>You may or may not know this but Macs are first and foremost multicast unlike PCs which are unicast. Macs will always try Bonjour (.local) first and then move onto DNS, TCP/IP and whatever else is in the network stack. Hence the reason why you should avoid basing local/private DNS services around a .local TLD.
ARD sometimes prefers DNS hostname:
>If the PC is named laptop100 and the Mac is named iMac012 the rDNS record won't be updated automatically and the Mac may/will have an identity crisis because it can't resolve itself correctly. Namely it's name may resolve to its IP address but its IP address wont resolve to its name.
If you are using Windows DHCP service to assign IP addresses (which I am) then it will automatically update the DNS (forward and reverse) for addresses it assigns. You can either allow unsecured updates, or set an account with appropriate permissions within the DHCP service.
>Granted 3.7 does seem to be more sensitive to network instabilities caused by sloppy DNS/DHCP than previous versions but hopefully Apple will provide an update soon that stabilisies this version to the level of previous ones
I don't think they will because I suspect the problem is with DNS hostname issues resulting in a poisoned plist (see above) rather than a fundamental problem with ARD, however I have noticed 3.7 prefering DNS hostname. I suspect this is a change to facilitate larger deployments.

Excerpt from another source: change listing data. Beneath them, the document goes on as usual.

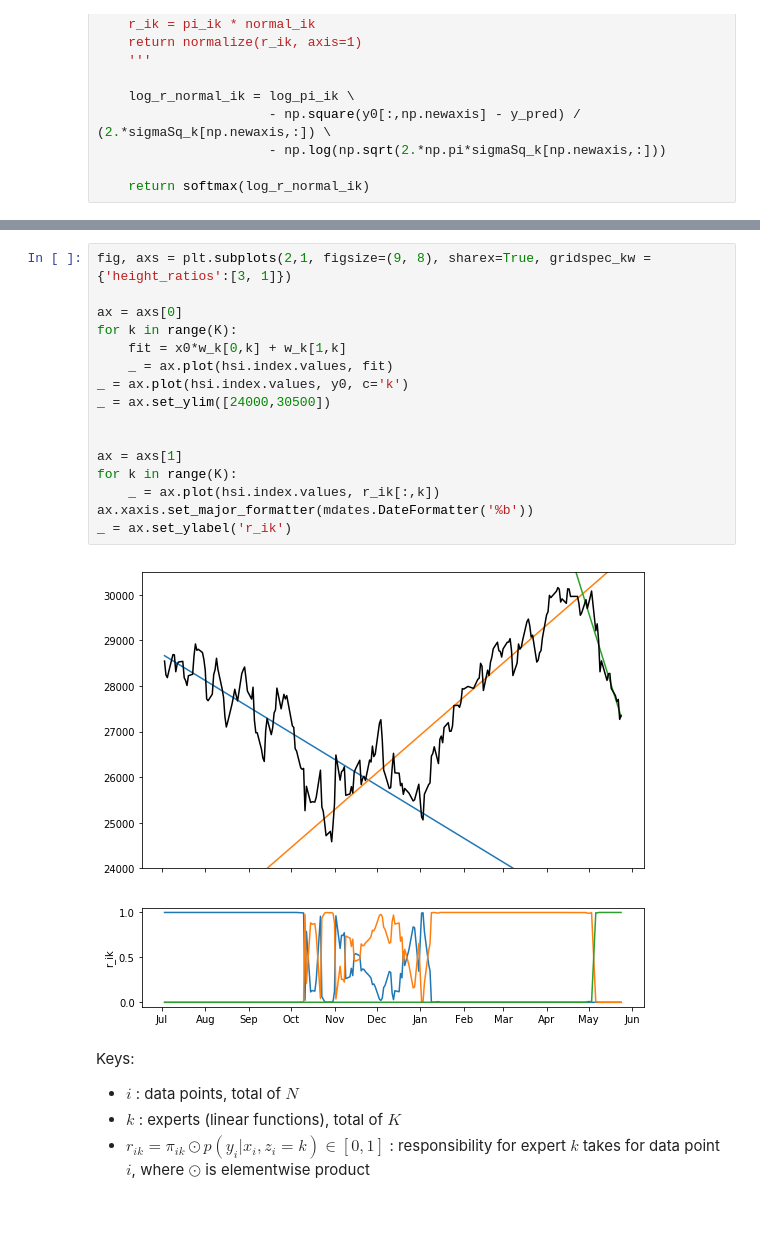
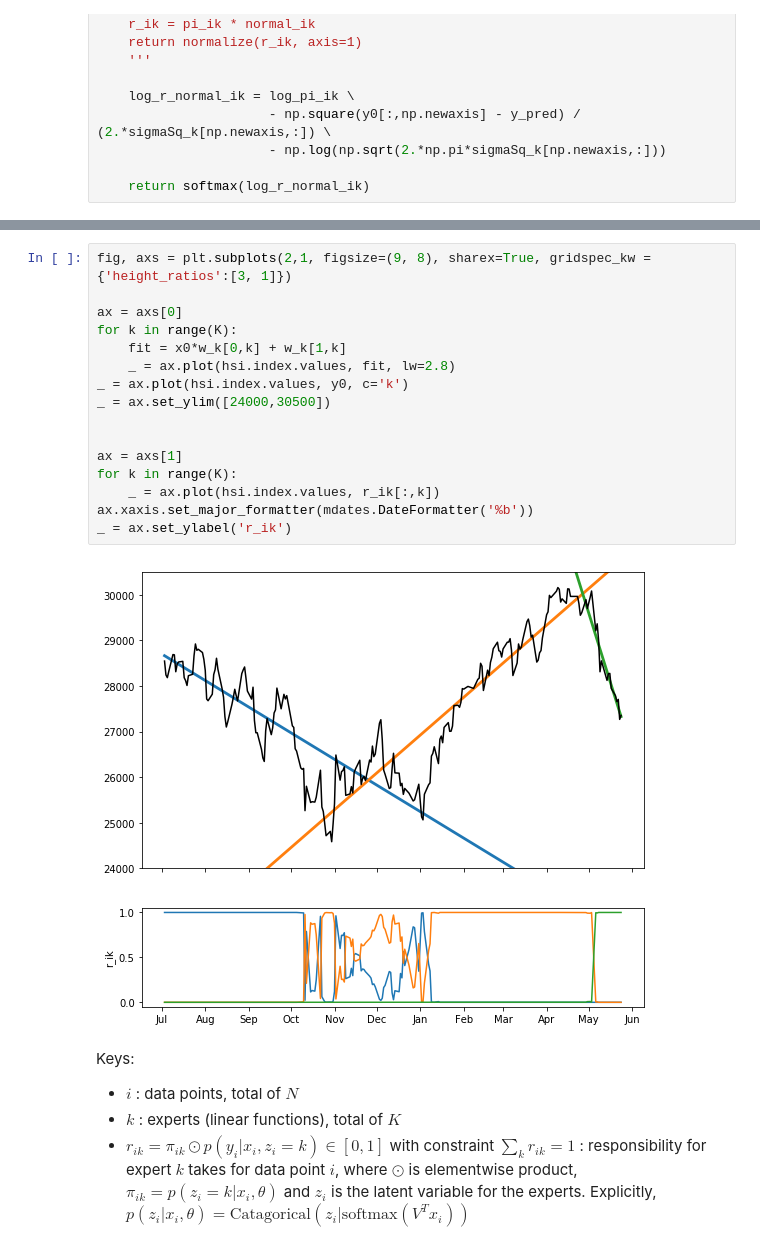
Before and after one commit to phcchan/invNN, a Jupyter notebook: piecewiseLinReg.ipynb, the cells around one changed output, grey strips where cells are left out. Saved outputs shown, nothing was run; the diff lists cells and outputs as text; blank space fills up the shorter version.

```diff
--- a/piecewiseLinReg.ipynb
+++ b/piecewiseLinReg.ipynb
@@ -157,24 +149,24 @@ r_ik
 # %%
 fig, axs = plt.subplots(2,1, figsize=(9, 8), sharex=True, gridspec_kw = {'height_ratios':[3, 1]})
 
 ax = axs[0]
 for k in range(K):
     fit = x0*w_k[0,k] + w_k[1,k]
-    _ = ax.plot(hsi.index.values, fit)
+    _ = ax.plot(hsi.index.values, fit, lw=2.8)
 _ = ax.plot(hsi.index.values, y0, c='k')
 _ = ax.set_ylim([24000,30500])
 
 
 ax = axs[1]
 for k in range(K):
     _ = ax.plot(hsi.index.values, r_ik[:,k])
 ax.xaxis.set_major_formatter(mdates.DateFormatter('%b'))
 _ = ax.set_ylabel('r_ik')
 # %% [output]
-[figure, old version]
+[figure, new version]
 # %% [markdown]
 Keys:
 
 - $i$ : data points, total of $N$
 - $k$ : experts (linear functions), total of $K$
-- $r_{ik} = \pi_{ik} \odot p(y_i|x_i, z_i=k) \in [0,1]$ : responsibility for expert $k$ takes for data point $i$, where $\odot$ is elementwise product
+- $r_{ik} = \pi_{ik} \odot p(y_i|x_i, z_i=k) \in [0,1]$ with constraint $\sum_k r_{ik} = 1$ : responsibility for expert $k$ takes for data point $i$, where $\odot$ is elementwise product, $\pi_{ik} = p(z_i=k|x_i,\theta)$ and $z_i$ is the latent variable for the experts. Explicitly, $p(z_i|x_i,\theta)=\mathrm{Catagorical}(z_i|\mathrm{softmax}(V^T x_i))$
```
Also changed, not shown: parts of 1 cell of this notebook.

Just to correct an earlier post for clarification - I said the image listing 102 hostnames for the same system was from an export of a computer list - this is incorrect. It was the contents of the main ARD plist located here:
Antonio Rocco wrote:
You may or may not know this but Macs are first and foremost multicast unlike PCs which are unicast. Macs will always try Bonjour (.local) first and then move onto DNS, TCP/IP and whatever else is in the network stack. Hence the reason why you should avoid basing local/private DNS services around a .local TLD.
Actually since 10.6:
"Host names that contain only one label in addition to local, for example "My-Computer.local", are resolved using Multicast DNS (Bonjour) by default. Host names that contain two or more labels in addition to local, for example "server.domain.local", are resolved using a DNS server by default."
And as for avoiding a .local TLD:
"Additionally, Mac OS X v10.6 automatically detects when the local network operator has set up a name server that will answer name requests for a domain ending in ".local". It does this by checking to see if there is a Start Of Authority (SOA) record for the top level domain "local", which is how a DNS server indicates that it claims to have authority over a part of the DNS namespace. As long as the DNS server is properly configured with the required SOA record, Mac OS X v10.6 will detect this SOA record and automatically use this server to look up all host names in the domain."
I'm aware of these support articles but in practice I very rarely see (if any) networks that take any of this into account. Besides Apple's own implementation of mDNS is not perfect either and even host names that contain two or more labels in addition to .local still cause login problems as well as other random and inexplicable issues.
One thing is for certain you won't ever see a wholly mac-based network environment using it and if you tried it would sooner rather than later die on its feet although I doubt it would ever get off the ground in the first place.
I appear to have resolved this issue for our deployment by performing the following:
Take backup of: /Users/admin/Library/Containers/com.apple.RemoteDesktop/Data/Library/Preferences /com.apple.RemoteDesktop.plist
...then load the original into XCode's property list editor.
I manually checked every computer item for multiple 'hostnames' entries, and multiple 'networkAddresses'. In all cases where multiples were observed (dozens in some cases) I simply deleted the entries. It's apparently safe to delete all entries under 'hostnames' (plural) and 'networkAddresses' leaving the singular 'hostname' and 'networkAddress' entries alone (unless the 'hostname' was conflicting with another, in which case I replaced it with the machine name, followed by our fully qualified internal DNS name).
Also kept an eye out for wrong 'hostname' - in our database quite a few systems had a particular same 'hostname' for some reason (which wasn't even a Mac); those records typically had many multiple entries for hostname and networkAddresses.
Save the file and load ARD.
Now I am able to actually use ARD again - machines are responding and I am able to copy items, execute commands etc.
This does fix the problem. What I noticed is that the hostname for many of our machines were the same meanning machine-123.company.local was the hostname for most of my machines. The odd thing is that the hostname was certainly not the original host name that it was added with to ARD as I have deleted the pref for the app and reset all settings and readded everything. I have also cleared DNS and DHCP info before with no luck on fixing it.
Now I just wonder if someone can put a script together to look at the plist file and drop "networkaddresses" and "hostnames" then check "hostname" string and make it match the "name" plus the "company.local".